PATIENTS Program Grant Establishes Collaboration with Southwest Partnership in Baltimore City
Researchers and community members attend interactive training sessions together to discuss health care research and patient-centered outcomes
By Lou Cortina
August 25, 2021
The PATIENTS Program at the University of Maryland School of Pharmacy (UMSOP) is collaborating with the Southwest Partnership (SWP) to bring the voices of Baltimore City residents into the discussion about health care research and patient outcomes.
Through a two-year, $250,000 funding award from the Patient Centered Outcomes Research Institute (PCORI), the collaboration is working with communities in Southwest Baltimore to take part in patient-centered outcomes research (PCOR) and comparative effectiveness research (CER). The project is titled COmmunity Based Development of CollaboRatIVE and Sustainable PartNerships in PCOR/CER (CO-DRIVEN).
Michelle Medeiros, MA, MS, CCRP, director of research for the PATIENTS Program, leads the project, which advances the mission of the program’s to engage in patient-centered outcomes research aimed at reducing health inequities and improving the well-being of communities and their residents.
The project, which began in early 2021, formed a six-member stakeholder advisory board that consists of three Southwest Baltimore community members and three University of Maryland, Baltimore (UMB) researchers. Materials for PCOR and CER training have been developed and are being delivered in virtual and in-person sessions.
The first training in August was virtual and included an introduction to PCOR, engagement, and research as well as information on a 10-step framework for continuous engagement that was developed by PATIENTS Program executive director C. Daniel Mullins, PhD, professor and chair of the Department of Health Services Research at UMSOP. A similar session is scheduled to be held in October.
“Attendees receive flashcards that describe methods for engaging community stakeholders in a project such as using focus groups, meetings, or print materials,” Medeiros said. “Attendees can see what the 10 steps look like on their flashcards and then use it for an interactive session. We also talk about the social determinants of health.
“Researchers and Southwest Baltimore community members attend together, so we can set a level playing field, do introductions, and really just say, ‘We’re all here, we’re all equal, and we’re all at the same table.’ These sessions are geared toward having an open dialogue.”
The final part of the CO-DRIVEN project involves documenting and disseminating the lessons learned during the process.
“Bringing the voice of patients and community stakeholders to the research table, where there hasn’t been a seat in the past, drives me to build new relationships with our community,” Medeiros said. “With this project, we are building a bridge between the academic research resources of UMB and the lived experiences of our Southwest Baltimore neighbors. This partnership will be the foundation on which future research is co-developed, research that brings the voice of the community in from the beginning, not as an afterthought.”
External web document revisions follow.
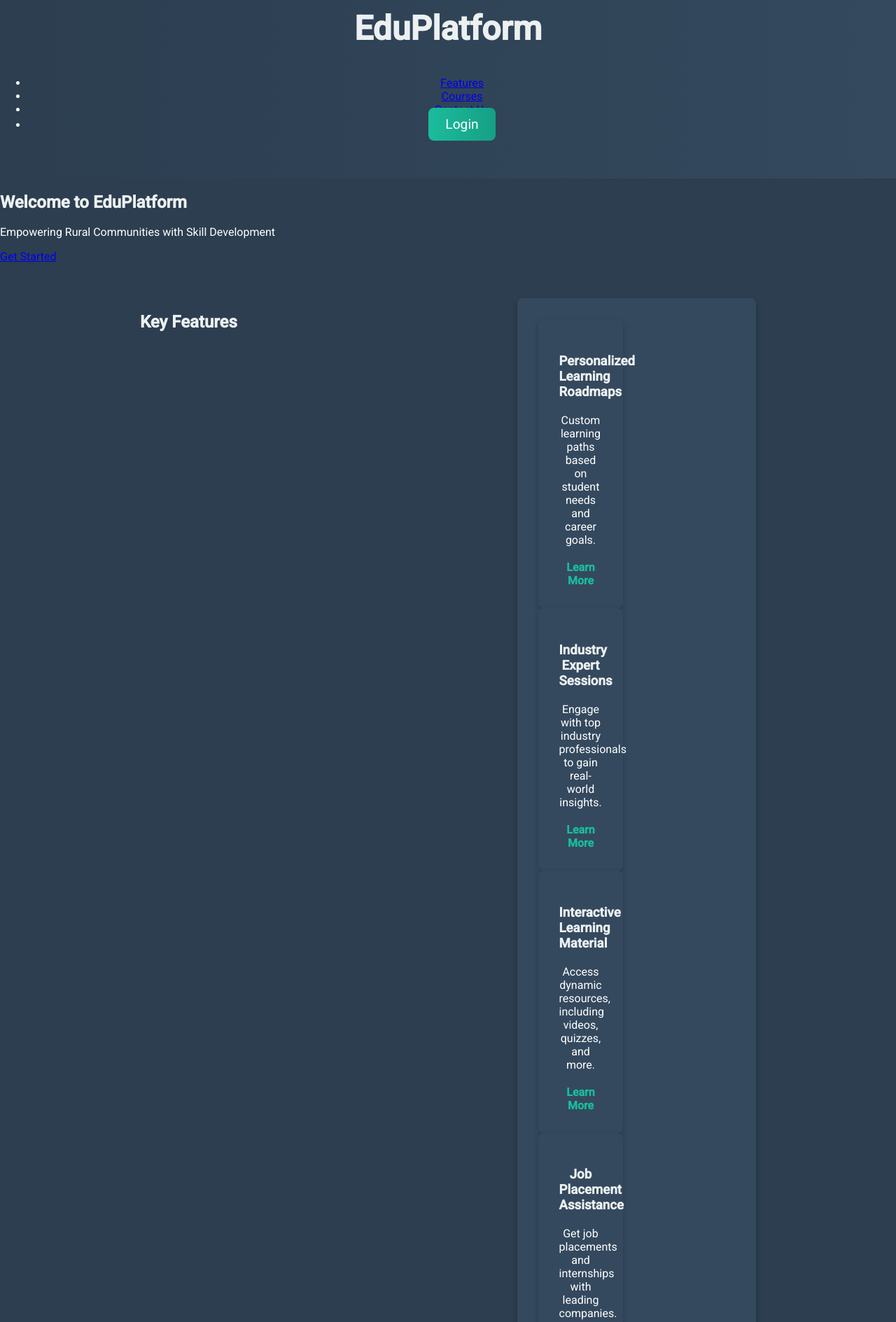
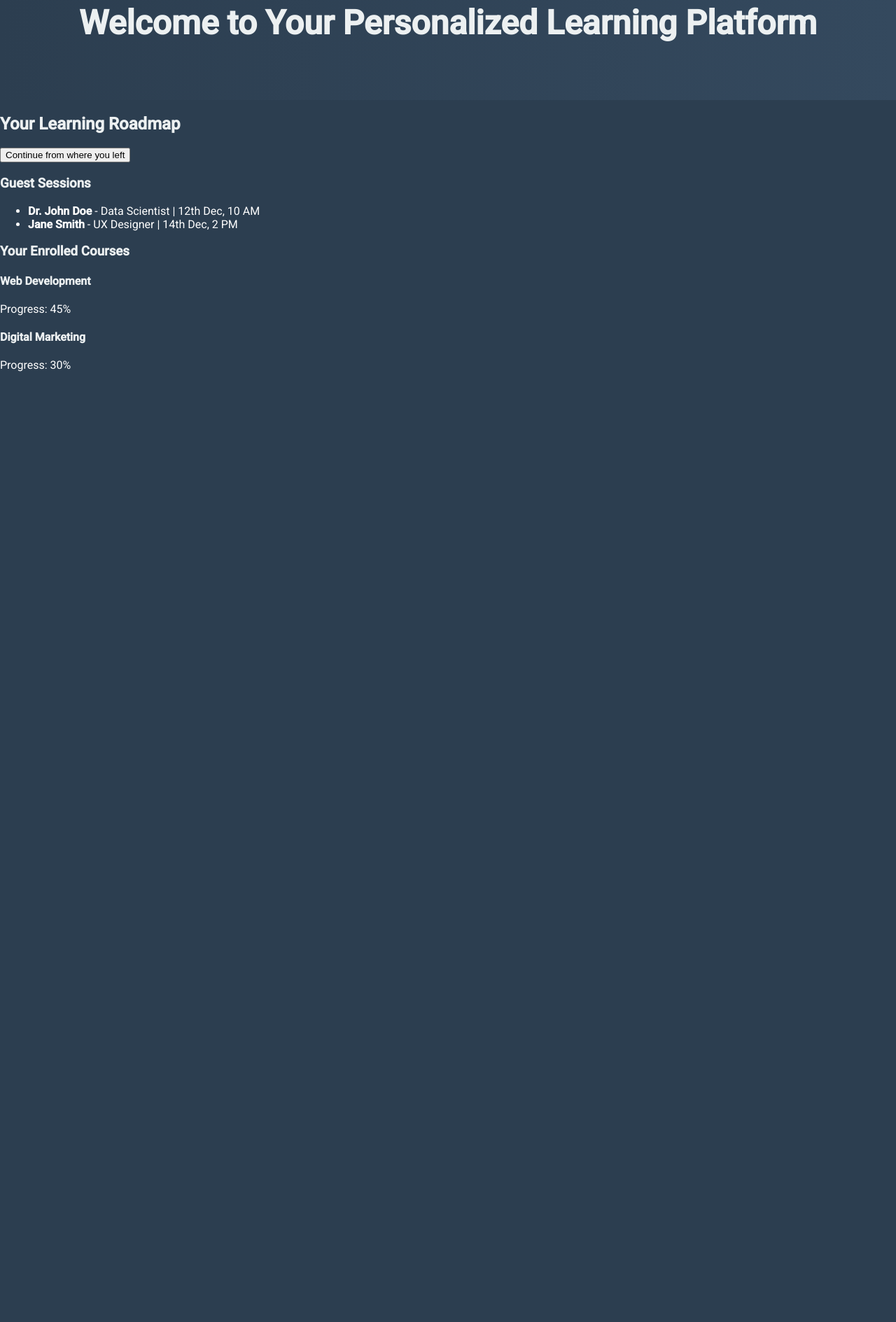
Before and after one commit to Mukta64Chaudhari/edu-platform-prototype, a plain HTML site: page index.html in a window 1280 px wide. Shown: the part 78-1967 px from the top of the page at 70% size. After the commit the page ends 800 px from the top, so only its background shows below. Drawn offline with Linux system fonts and the light colour scheme.

Commit message:
Update index.html

```diff
--- a/index.html
+++ b/index.html
@@ -3,104 +3,58 @@
 <head>
     <meta charset="UTF-8">
     <meta name="viewport" content="width=device-width, initial-scale=1.0">
-    <title>EduPlatform</title>
+    <title>Edu Platform</title>
     <link rel="stylesheet" href="style.css">
 </head>
 <body>
-
-    <!-- Navigation Bar -->
+    <!-- Header -->
     <header>
-        <nav>
-            <div class="logo">
-                <h1>EduPlatform</h1>
-            </div>
-            <ul class="nav-links">
-                <li><a href="#features">Features</a></li>
-                <li><a href="#courses">Courses</a></li>
-                <li><a href="#contact">Contact Us</a></li>
-                <li><a href="#login" class="cta-btn">Login</a></li>
-            </ul>
-        </nav>
+        <h1>Welcome to Your Personalized Learning Platform</h1>
     </header>
 
-    <!-- Hero Section -->
-    <section class="hero">
-        <div class="hero-content">
-            <h1>Welcome to EduPlatform</h1>
-            <p>Empowering Rural Communities with Skill Development</p>
-            <a href="#courses" class="cta-btn">Get Started</a>
+    <!-- Roadmap Section (AI-Generated) -->
+    <section id="roadmap">
+        <h2>Your Learning Roadmap</h2>
+        <div id="roadmap-animation">
+            <!-- 3D roadmap animations will go here -->
         </div>
+        <button id="continueBtn">Continue from where you left</button>
     </section>
 
-    <!-- Key Features Section -->
-    <section id="features" class="features">
-        <h2>Key Features</h2>
-        <div class="feature-items">
-            <div>
-                <h3>Personalized Learning Roadmaps</h3>
-                <p>Custom learning paths based on student needs and career goals.</p>
-                <a href="#">Learn More</a>
+    <!-- Video Page Redirect -->
+    <section id="videoPage" style="display: none;">
+        <h3>Video Tutorial</h3>
+        <iframe id="videoFrame" width="800" height="450"></iframe>
+    </section>
+
+    <!-- Guest Sessions -->
+    <section id="sessions">
+        <h3>Guest Sessions</h3>
+        <ul>
+            <li><strong>Dr. John Doe</strong> - Data Scientist | 12th Dec, 10 AM</li>
+            <li><strong>Jane Smith</strong> - UX Designer | 14th Dec, 2 PM</li>
+        </ul>
+    </section>
+
+    <!-- Enrolled Courses and Progress -->
+    <section id="courses">
+        <h3>Your Enrolled Courses</h3>
+        <div>
+            <h4>Web Development</h4>
+            <p>Progress: <span id="webDevProgress">45%</span></p>
+            <div class="progress-bar">
+                <div style="width: 45%;"></div>
             </div>
-            <div>
-                <h3>Industry Expert Sessions</h3>
-                <p>Engage with top industry professionals to gain real-world insights.</p>
-                <a href="#">Learn More</a>
-            </div>
-            <div>
-                <h3>Interactive Learning Material</h3>
-                <p>Access dynamic resources, including videos, quizzes, and more.</p>
-                <a href="#">Learn More</a>
-            </div>
-            <div>
-                <h3>Job Placement Assistance</h3>
-                <p>Get job placements and internships with leading companies.</p>
-                <a href="#">Learn More</a>
+        </div>
+        <div>
+            <h4>Digital Marketing</h4>
+            <p>Progress: <span id="digitalMarketingProgress">30%</span></p>
+            <div class="progress-bar">
+                <div style="width: 30%;"></div>
             </div>
         </div>
     </section>
 
-    <!-- Courses Section -->
-    <section id="courses" class="courses">
-        <h2>Our Courses</h2>
-        <div class="course-item">
-            <h3>Web Development</h3>
-            <p>Learn HTML, CSS, JavaScript, and more!</p>
-            <a href="#">Join Now</a>
-        </div>
-        <div class="course-item">
-            <h3>Digital Marketing</h3>
-            <p>Master marketing in the digital age.</p>
-            <a href="#">Join Now</a>
-        </div>
-    </section>
-
-    <!-- Contact Section -->
-    <section id="contact" class="contact">
-        <h2>Contact Us</h2>
-        <p>If you have any questions, feel free to reach out to us.</p>
-        <p>Email: support@eduplatform.com</p>
-    </section>
-
-    <!-- Footer -->
-    <footer>
-        <p>Powered by EduPlatform | <a href="#contact">Contact Us</a></p>
-    </footer>
-
-    <!-- Smooth Scroll JavaScript -->
-    <script>
-        const navLinks = document.querySelectorAll('.nav-links a');
-
-        navLinks.forEach(link => {
-            link.addEventListener('click', (e) => {
-                e.preventDefault();
-                const target = document.querySelector(e.target.getAttribute('href'));
-                window.scrollTo({
-                    top: target.offsetTop - 80,
-                    behavior: 'smooth'
-                });
-            });
-        });
-    </script>
-
+    <script src="script.js"></script>
 </body>
 </html>
```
SWP is made up of seven neighborhood associations and 13 equal partners that work together to build community in Baltimore. It includes residents, business owners, workers, visitors, church members, and partners in the neighborhoods of Barre Circle, Franklin Square, Hollins Market, Mount Clare, Pigtown, Poppleton, and Union Square. Among the partner institutions are UMB, the University of Maryland BioPark, and the University of Maryland Medical Center.
Elizabeth Weber, MSW, program director/deputy director for SWP and a University of Maryland School of Social Work graduate, was part of the team that put together the PCORI application. She is SWP’s project lead for CO-DRIVEN and says the project aligns well with SWP’s mission.
“Neighborhood leadership development and working to make sure that community members have opportunities to make decisions about their communities is central to the mission of the Southwest Partnership and its member neighborhood associations,” Weber said. “These trainings are a great opportunity for neighbors to work alongside researchers and understand ways in which health care research can be done better — and how community members can play a pivotal role in making that happen.”
Mullins, meanwhile, called the PCORI award “transformative.”
“It builds upon a community-based organization’s interest in community-academic partnership and transforms the relations between the Southwest Partnership and UMB from one that focuses mainly on outreach and service to one that includes discussions about research,” he said.
“In a city where many residents are distrustful of research, it is more important than ever to have conversations about what research is and how it can benefit more people if the way research is conducted is more patient-centered. I am really proud of Michelle Medeiros and the Southwest Partnership for developing this new patient-centered outcomes research collaboration.”